Tuwon Shinkafa With Groundnut Soup

Tuwon Shinkafa With Groundnut Soup and Oven-Baked Tilapia by @chef_christlee


Grilled Sawa, Fried Yam

Grilled Sawa, Fried Yam and Isiewu Sauce by @ thecheflin


Efo Riro and Eba

Efo Riro and Eba Served With Snails by @chef_christlee

About Author /

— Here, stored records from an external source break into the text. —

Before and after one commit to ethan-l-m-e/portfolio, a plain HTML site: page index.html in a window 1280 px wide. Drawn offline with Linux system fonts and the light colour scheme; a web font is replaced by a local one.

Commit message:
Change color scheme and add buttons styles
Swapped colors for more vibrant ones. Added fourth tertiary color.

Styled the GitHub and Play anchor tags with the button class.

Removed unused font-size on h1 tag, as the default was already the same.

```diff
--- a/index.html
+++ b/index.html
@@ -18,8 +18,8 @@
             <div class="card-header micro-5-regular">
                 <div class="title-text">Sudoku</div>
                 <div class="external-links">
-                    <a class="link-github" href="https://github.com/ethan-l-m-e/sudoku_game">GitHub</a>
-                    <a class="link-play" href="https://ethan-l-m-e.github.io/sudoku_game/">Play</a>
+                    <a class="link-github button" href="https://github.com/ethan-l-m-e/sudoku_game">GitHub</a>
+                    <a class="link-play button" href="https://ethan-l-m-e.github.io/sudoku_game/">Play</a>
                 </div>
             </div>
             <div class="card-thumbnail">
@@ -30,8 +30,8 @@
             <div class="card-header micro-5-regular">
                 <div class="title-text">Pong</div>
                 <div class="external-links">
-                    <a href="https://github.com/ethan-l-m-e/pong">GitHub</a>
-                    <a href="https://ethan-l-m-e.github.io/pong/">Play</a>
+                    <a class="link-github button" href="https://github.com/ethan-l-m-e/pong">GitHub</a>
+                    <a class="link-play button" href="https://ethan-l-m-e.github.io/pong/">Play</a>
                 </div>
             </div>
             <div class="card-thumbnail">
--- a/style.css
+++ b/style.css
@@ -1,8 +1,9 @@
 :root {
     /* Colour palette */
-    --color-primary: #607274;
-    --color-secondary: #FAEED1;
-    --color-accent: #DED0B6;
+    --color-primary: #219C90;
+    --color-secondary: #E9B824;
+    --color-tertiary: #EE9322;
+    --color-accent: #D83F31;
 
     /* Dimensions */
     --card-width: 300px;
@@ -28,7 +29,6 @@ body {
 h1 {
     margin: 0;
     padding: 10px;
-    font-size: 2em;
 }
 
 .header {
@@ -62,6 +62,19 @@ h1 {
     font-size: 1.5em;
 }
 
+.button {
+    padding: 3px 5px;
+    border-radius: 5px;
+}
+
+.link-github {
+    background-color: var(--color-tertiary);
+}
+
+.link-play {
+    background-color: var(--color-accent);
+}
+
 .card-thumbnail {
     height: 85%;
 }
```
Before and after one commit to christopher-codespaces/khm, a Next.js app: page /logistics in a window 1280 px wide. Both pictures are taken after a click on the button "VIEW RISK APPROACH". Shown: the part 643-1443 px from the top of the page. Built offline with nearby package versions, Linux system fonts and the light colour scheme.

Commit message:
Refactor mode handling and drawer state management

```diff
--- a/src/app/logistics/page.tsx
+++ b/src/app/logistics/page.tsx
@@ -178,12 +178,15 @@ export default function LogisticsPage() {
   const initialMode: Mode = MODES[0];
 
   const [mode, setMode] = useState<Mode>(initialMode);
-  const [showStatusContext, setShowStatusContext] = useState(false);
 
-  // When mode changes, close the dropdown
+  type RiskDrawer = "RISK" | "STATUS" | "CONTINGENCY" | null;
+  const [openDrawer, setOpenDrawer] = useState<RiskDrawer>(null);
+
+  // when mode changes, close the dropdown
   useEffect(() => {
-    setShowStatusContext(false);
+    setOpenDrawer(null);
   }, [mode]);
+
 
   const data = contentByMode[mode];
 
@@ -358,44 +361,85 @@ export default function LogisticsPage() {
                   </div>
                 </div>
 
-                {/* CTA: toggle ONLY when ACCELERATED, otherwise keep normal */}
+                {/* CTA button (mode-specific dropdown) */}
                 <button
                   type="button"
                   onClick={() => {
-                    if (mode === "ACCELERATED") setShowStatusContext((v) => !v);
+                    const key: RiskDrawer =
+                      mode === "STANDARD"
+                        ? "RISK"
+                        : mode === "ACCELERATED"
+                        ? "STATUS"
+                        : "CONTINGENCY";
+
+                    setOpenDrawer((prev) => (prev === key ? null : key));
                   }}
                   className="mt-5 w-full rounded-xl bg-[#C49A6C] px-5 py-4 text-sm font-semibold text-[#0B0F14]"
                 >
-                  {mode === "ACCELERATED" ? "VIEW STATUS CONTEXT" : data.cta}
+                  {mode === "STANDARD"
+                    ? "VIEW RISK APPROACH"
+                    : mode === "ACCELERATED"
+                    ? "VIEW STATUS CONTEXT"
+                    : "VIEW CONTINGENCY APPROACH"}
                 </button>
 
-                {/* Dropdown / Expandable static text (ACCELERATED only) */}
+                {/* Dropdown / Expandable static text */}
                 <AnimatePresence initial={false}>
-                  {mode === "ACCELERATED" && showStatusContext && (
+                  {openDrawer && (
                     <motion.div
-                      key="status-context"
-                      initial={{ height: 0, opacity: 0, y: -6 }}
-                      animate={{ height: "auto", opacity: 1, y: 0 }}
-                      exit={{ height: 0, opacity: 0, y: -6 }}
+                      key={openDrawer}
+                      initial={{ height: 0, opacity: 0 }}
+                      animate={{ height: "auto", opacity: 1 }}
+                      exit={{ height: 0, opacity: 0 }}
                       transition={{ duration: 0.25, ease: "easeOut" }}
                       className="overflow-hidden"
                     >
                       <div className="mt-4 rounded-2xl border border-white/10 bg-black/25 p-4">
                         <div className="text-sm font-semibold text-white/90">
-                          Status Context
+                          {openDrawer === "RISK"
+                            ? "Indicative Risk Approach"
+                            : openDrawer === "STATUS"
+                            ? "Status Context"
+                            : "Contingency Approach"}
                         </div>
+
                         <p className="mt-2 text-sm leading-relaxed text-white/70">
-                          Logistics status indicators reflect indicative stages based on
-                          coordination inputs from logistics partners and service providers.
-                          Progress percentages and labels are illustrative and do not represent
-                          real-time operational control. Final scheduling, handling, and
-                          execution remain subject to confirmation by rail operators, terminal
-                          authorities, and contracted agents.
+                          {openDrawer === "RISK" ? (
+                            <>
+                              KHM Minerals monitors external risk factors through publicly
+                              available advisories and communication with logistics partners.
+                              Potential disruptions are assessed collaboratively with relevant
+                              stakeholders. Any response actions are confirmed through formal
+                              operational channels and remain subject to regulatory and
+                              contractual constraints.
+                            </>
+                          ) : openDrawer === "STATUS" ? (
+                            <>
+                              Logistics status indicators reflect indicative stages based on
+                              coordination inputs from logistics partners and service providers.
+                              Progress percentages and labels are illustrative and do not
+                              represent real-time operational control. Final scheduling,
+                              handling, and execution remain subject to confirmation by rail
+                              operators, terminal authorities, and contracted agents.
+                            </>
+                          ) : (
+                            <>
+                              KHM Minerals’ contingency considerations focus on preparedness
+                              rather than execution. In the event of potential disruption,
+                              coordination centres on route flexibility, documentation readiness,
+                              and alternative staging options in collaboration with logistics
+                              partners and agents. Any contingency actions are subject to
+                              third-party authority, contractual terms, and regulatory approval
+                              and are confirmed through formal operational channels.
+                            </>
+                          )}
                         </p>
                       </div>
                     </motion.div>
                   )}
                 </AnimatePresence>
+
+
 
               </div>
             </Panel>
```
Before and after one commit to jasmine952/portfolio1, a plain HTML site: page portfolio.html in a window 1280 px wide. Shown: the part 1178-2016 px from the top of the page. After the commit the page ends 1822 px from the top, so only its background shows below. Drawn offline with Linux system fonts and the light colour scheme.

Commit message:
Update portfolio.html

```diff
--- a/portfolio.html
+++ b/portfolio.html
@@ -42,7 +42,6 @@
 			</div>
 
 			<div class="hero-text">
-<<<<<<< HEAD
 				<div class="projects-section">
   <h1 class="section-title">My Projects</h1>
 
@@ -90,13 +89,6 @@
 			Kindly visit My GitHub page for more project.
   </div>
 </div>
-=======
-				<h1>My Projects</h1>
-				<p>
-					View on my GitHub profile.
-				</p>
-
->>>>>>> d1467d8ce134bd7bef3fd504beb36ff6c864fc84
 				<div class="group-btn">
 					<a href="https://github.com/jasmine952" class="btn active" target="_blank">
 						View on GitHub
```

Self-identifies as a middle child between millennials and the gen Z, began writing as a 14 year-old. Born and raised in Lagos where he would go on to obtain a degree in the University of Lagos, he mainly draws inspiration from societal issues and the ills within. His "live and let live" mantra shapes his thought process as he writes about lifestyle from a place of empathy and emotional intelligence. When he is not writing, he is very invested in football and sociopolitical commentary on social media.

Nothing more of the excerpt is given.